Portugal’s coalition parties have closed ranks to reject requests from the opposition to extend the submarine enquiry.
Calls for certain government officials to be interviewed a second time were rejected - music to the ears of the deputy prime minister Paulo Portas who oversaw the military purchases in 2004 when Minister of Defence.
The curtailment of the enquiry, it is out of time but incomplete, led to opposition accusations that the conclusion to the enquiry broke new parliamentary records for speed.
The opposition commented as one that Paulo Portas knew more than he had let on when interviewed as part of the current enquiry.

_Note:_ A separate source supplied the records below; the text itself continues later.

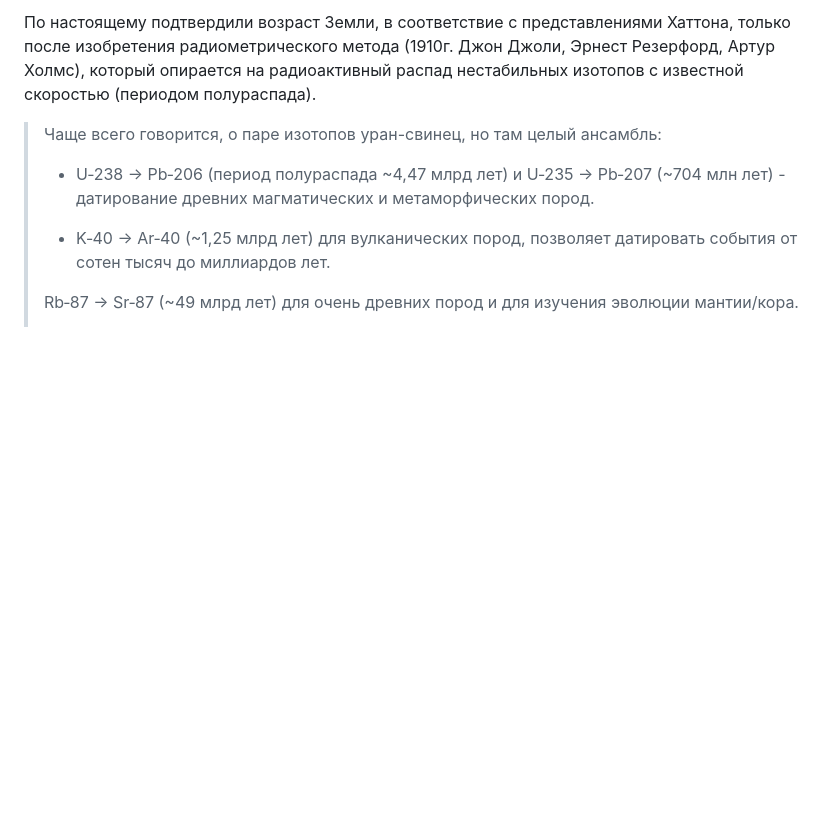
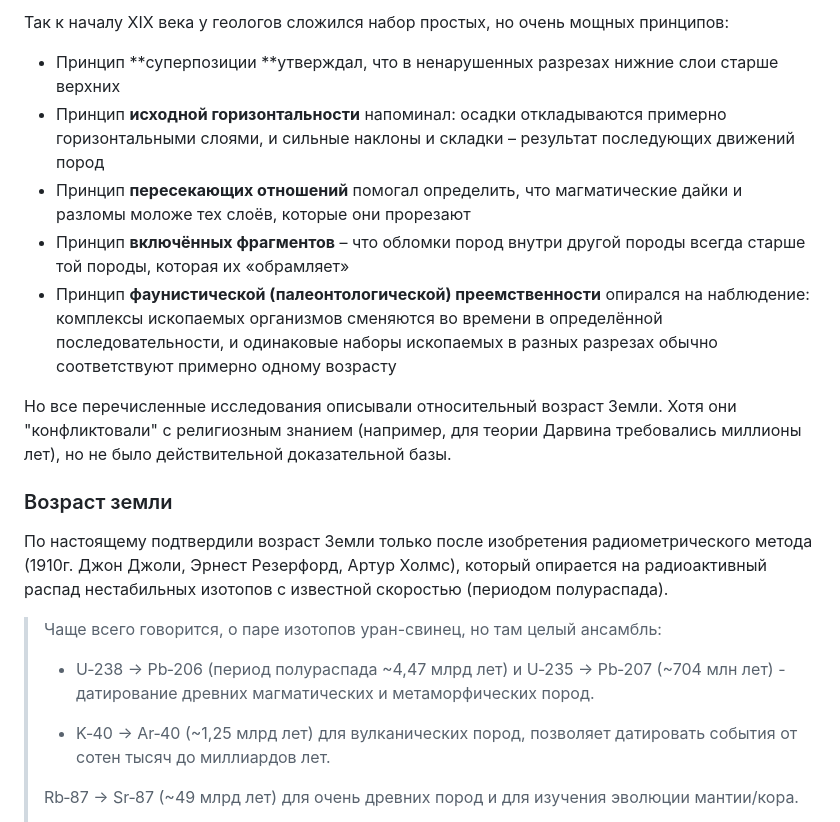
Before and after one commit to petronotes/petronotes, a Markdown page: content/2026-07-01-GeoHistory.md, the part around one of its changes. Rendered like a GitHub page; blank space fills up the shorter version.

```diff
--- a/content/2026-07-01-GeoHistory.md
+++ b/content/2026-07-01-GeoHistory.md
@@ -38,5 +52,17 @@
 
-По настоящему подтвердили возраст Земли, в соответствие с представлениями Хаттона, только после изобретения радиометрического метода (1910г. Джон Джоли, Эрнест Резерфорд, Артур Холмс), который опирается на радиоактивный распад нестабильных изотопов с известной скоростью (периодом полураспада).
+Так к началу XIX века у геологов сложился набор простых, но очень мощных принципов:
+
+- Принцип **суперпозиции **утверждал, что в ненарушенных разрезах нижние слои старше верхних
+- Принцип **исходной горизонтальности** напоминал: осадки откладываются примерно горизонтальными слоями, и сильные наклоны и складки – результат последующих движений пород
+- Принцип **пересекающих отношений** помогал определить, что магматические дайки и разломы моложе тех слоёв, которые они прорезают
+- Принцип **включённых фрагментов** – что обломки пород внутри другой породы всегда старше той породы, которая их «обрамляет»
+- Принцип **фаунистической (палеонтологической) преемственности** опирался на наблюдение: комплексы ископаемых организмов сменяются во времени в определённой последовательности, и одинаковые наборы ископаемых в разных разрезах обычно соответствуют примерно одному возрасту
+
+Но все перечисленные исследования описывали относительный возраст Земли. Хотя они "конфликтовали" с религиозным знанием (например, для теории Дарвина требовались миллионы лет), но не было действительной доказательной базы.
+
+### Возраст земли
+
+По настоящему подтвердили возраст Земли только после изобретения радиометрического метода (1910г. Джон Джоли, Эрнест Резерфорд, Артур Холмс), который опирается на радиоактивный распад нестабильных изотопов с известной скоростью (периодом полураспада).
 
 > Чаще всего говорится, о паре изотопов уран-свинец, но там целый ансамбль:
 >
```
Also changed, not shown: other parts of content/2026-07-01-GeoHistory.md (+34 -26 lines).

Also, that the Secretary of State for Fiscal Affairs Paulo Nuncio was deeply involved in the affair.
Nuncio in 2004 was working for the Austrian Steyr company as a lawyer, a company later acquired by General Dynamics which provided the armoured vehicles to Portugal's military. Nuncio is accused by Portuguese businessman Francisco Pita of Fabrequipa of pushing him to agree to fake contra deals but the report does not go as far as accusing anyone of taking bribes despite the parallel German trial proving that bribes were paid.

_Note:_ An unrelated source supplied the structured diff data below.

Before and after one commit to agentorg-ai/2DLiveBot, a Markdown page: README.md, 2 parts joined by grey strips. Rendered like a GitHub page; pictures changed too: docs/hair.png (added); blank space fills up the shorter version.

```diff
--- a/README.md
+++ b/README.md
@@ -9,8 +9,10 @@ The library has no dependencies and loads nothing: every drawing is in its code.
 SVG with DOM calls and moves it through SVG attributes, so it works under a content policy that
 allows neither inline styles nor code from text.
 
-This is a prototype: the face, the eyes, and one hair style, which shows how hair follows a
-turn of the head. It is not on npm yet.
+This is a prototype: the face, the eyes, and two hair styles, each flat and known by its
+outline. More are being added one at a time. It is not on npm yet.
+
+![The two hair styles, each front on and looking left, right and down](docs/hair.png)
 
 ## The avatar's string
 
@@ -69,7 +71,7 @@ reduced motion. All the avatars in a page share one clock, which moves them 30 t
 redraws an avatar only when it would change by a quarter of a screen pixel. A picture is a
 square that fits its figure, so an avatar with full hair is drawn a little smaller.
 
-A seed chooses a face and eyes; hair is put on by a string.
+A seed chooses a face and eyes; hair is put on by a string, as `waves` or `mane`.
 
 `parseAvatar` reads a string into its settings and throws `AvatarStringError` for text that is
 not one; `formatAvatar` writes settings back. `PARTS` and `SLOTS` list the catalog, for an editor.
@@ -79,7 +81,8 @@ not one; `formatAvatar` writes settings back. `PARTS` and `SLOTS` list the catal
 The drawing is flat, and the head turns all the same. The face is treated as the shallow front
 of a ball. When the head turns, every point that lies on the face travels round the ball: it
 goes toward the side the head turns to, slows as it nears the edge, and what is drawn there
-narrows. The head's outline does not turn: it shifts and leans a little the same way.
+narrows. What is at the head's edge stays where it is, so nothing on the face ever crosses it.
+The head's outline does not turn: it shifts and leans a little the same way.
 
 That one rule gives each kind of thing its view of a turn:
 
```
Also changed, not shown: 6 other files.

The submarine purchases went through with a bribery package of €30 million, €5 million of which is now known to have found its way into the accounts of Espirito Santo family members after a worldwide series of transfers via Escom. The payment was referred to by Ricardo Salgado as 'commission.'
The armoured vehicle purchases also are under suspicion with bribes of €10 million linked to the deal.
DCIAP criminal investigators have a copy of the report sent to the former Minister for the Economy Álvaro Santos Pereira in which it is alleged that that those involved in these defence contracts committed fraud and took bribes.
The Left Bloc’s João Semedo said the enquiry will go down in parliamentary history as the most rapid ever, while the Communist Party’s Jorge Machado spoke of a "hoax" and a "scam."
The socialist José Magalhães said that suspicions continue to surround members of the current government.
Coalition members said the enquiry had been a long and thorough one and accused the opposition of taking political advantage just because they did not like the results.
The parliamentary inquiry had a deadline of 120 days but this already has been extended twice, first due to the holidays, secondly to allow time for written responses from former prime ministers Barroso and Guterres.
The results still are not complate as there are missing documents and transcripts to be added to the report according to the committee chairman Telmo Correia who confiormed that despite "165 hours of meetings," 17 transcripts are incomplete.
Telmo Correira said her request to visit one of the sumbmarines as part of her enquiry has been denied by the Chief of Staff of the Navy.
The German trial discovered that a Portuguese Admiral has received €1 million, which may explain the reticence of the Navy to allow meddling politicians aboard.
Social Democrat Monica Ferro will delivered a draft of the findings today and parliamentary groups have until October 7 to suggest changes.
The discussion and vote on the report is scheduled for October 8 and will be voted on by the assembly on 17 October.
Certainties are that bribes were paid by the Germans and is likely that various Portuguese received them.
If this long and expensive enquiry arrives at muddled conclusions and names no names, and if the public prosecutor fails to start criminal procedings against those that took bribes, the public will have right to give up believing that justice exists in Portugal, or if it does, it is only for the lower ranks.